<<<<

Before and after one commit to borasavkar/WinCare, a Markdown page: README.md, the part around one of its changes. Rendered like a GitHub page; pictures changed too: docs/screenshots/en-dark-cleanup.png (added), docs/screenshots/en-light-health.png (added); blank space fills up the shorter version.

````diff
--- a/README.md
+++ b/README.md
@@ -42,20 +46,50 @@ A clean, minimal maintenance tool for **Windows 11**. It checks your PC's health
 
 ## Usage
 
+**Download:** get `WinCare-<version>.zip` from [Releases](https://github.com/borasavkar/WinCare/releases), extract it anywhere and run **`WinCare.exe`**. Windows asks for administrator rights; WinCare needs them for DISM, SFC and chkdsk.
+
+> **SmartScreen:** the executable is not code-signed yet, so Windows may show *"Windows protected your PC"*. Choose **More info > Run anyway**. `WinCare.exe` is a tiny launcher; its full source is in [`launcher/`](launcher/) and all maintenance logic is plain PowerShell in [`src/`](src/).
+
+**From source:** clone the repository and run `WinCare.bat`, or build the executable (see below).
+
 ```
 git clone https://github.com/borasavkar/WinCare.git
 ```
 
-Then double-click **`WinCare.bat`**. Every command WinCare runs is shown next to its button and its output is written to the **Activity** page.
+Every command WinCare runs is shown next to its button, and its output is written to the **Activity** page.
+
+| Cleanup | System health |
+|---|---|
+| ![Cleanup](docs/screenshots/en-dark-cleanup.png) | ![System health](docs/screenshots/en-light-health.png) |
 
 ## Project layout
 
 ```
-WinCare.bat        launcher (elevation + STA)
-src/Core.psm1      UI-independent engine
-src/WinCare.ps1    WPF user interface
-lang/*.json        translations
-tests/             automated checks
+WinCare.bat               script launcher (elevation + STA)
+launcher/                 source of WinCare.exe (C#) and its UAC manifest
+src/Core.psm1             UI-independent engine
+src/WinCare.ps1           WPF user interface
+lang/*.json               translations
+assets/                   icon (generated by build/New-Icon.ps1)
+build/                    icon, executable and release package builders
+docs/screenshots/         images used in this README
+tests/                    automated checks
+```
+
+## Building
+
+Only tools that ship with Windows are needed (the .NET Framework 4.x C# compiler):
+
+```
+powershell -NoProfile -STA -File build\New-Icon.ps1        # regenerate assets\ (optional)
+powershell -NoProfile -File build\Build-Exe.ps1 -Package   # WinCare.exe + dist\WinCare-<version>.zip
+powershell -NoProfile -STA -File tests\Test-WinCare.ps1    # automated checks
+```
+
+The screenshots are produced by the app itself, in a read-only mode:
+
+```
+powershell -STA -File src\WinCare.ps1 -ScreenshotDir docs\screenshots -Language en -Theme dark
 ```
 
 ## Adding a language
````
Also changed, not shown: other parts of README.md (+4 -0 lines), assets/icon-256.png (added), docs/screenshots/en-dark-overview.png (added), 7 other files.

>>>>

DIRECTIONS: Give back every record exactly.

PROBLEM SOLUTION:
Before and after one commit to borasavkar/WinCare, a Markdown page: README.md, the part around one of its changes. Rendered like a GitHub page; pictures changed too: docs/screenshots/en-dark-cleanup.png (added), docs/screenshots/en-light-health.png (added); blank space fills up the shorter version.

````diff
--- a/README.md
+++ b/README.md
@@ -42,20 +46,50 @@ A clean, minimal maintenance tool for **Windows 11**. It checks your PC's health
 
 ## Usage
 
+**Download:** get `WinCare-<version>.zip` from [Releases](https://github.com/borasavkar/WinCare/releases), extract it anywhere and run **`WinCare.exe`**. Windows asks for administrator rights; WinCare needs them for DISM, SFC and chkdsk.
+
+> **SmartScreen:** the executable is not code-signed yet, so Windows may show *"Windows protected your PC"*. Choose **More info > Run anyway**. `WinCare.exe` is a tiny launcher; its full source is in [`launcher/`](launcher/) and all maintenance logic is plain PowerShell in [`src/`](src/).
+
+**From source:** clone the repository and run `WinCare.bat`, or build the executable (see below).
+
 ```
 git clone https://github.com/borasavkar/WinCare.git
 ```
 
-Then double-click **`WinCare.bat`**. Every command WinCare runs is shown next to its button and its output is written to the **Activity** page.
+Every command WinCare runs is shown next to its button, and its output is written to the **Activity** page.
+
+| Cleanup | System health |
+|---|---|
+| ![Cleanup](docs/screenshots/en-dark-cleanup.png) | ![System health](docs/screenshots/en-light-health.png) |
 
 ## Project layout
 
 ```
-WinCare.bat        launcher (elevation + STA)
-src/Core.psm1      UI-independent engine
-src/WinCare.ps1    WPF user interface
-lang/*.json        translations
-tests/             automated checks
+WinCare.bat               script launcher (elevation + STA)
+launcher/                 source of WinCare.exe (C#) and its UAC manifest
+src/Core.psm1             UI-independent engine
+src/WinCare.ps1           WPF user interface
+lang/*.json               translations
+assets/                   icon (generated by build/New-Icon.ps1)
+build/                    icon, executable and release package builders
+docs/screenshots/         images used in this README
+tests/                    automated checks
+```
+
+## Building
+
+Only tools that ship with Windows are needed (the .NET Framework 4.x C# compiler):
+
+```
+powershell -NoProfile -STA -File build\New-Icon.ps1        # regenerate assets\ (optional)
+powershell -NoProfile -File build\Build-Exe.ps1 -Package   # WinCare.exe + dist\WinCare-<version>.zip
+powershell -NoProfile -STA -File tests\Test-WinCare.ps1    # automated checks
+```
+
+The screenshots are produced by the app itself, in a read-only mode:
+
+```
+powershell -STA -File src\WinCare.ps1 -ScreenshotDir docs\screenshots -Language en -Theme dark
 ```
 
 ## Adding a language
````
Also changed, not shown: other parts of README.md (+4 -0 lines), assets/icon-256.png (added), docs/screenshots/en-dark-overview.png (added), 7 other files.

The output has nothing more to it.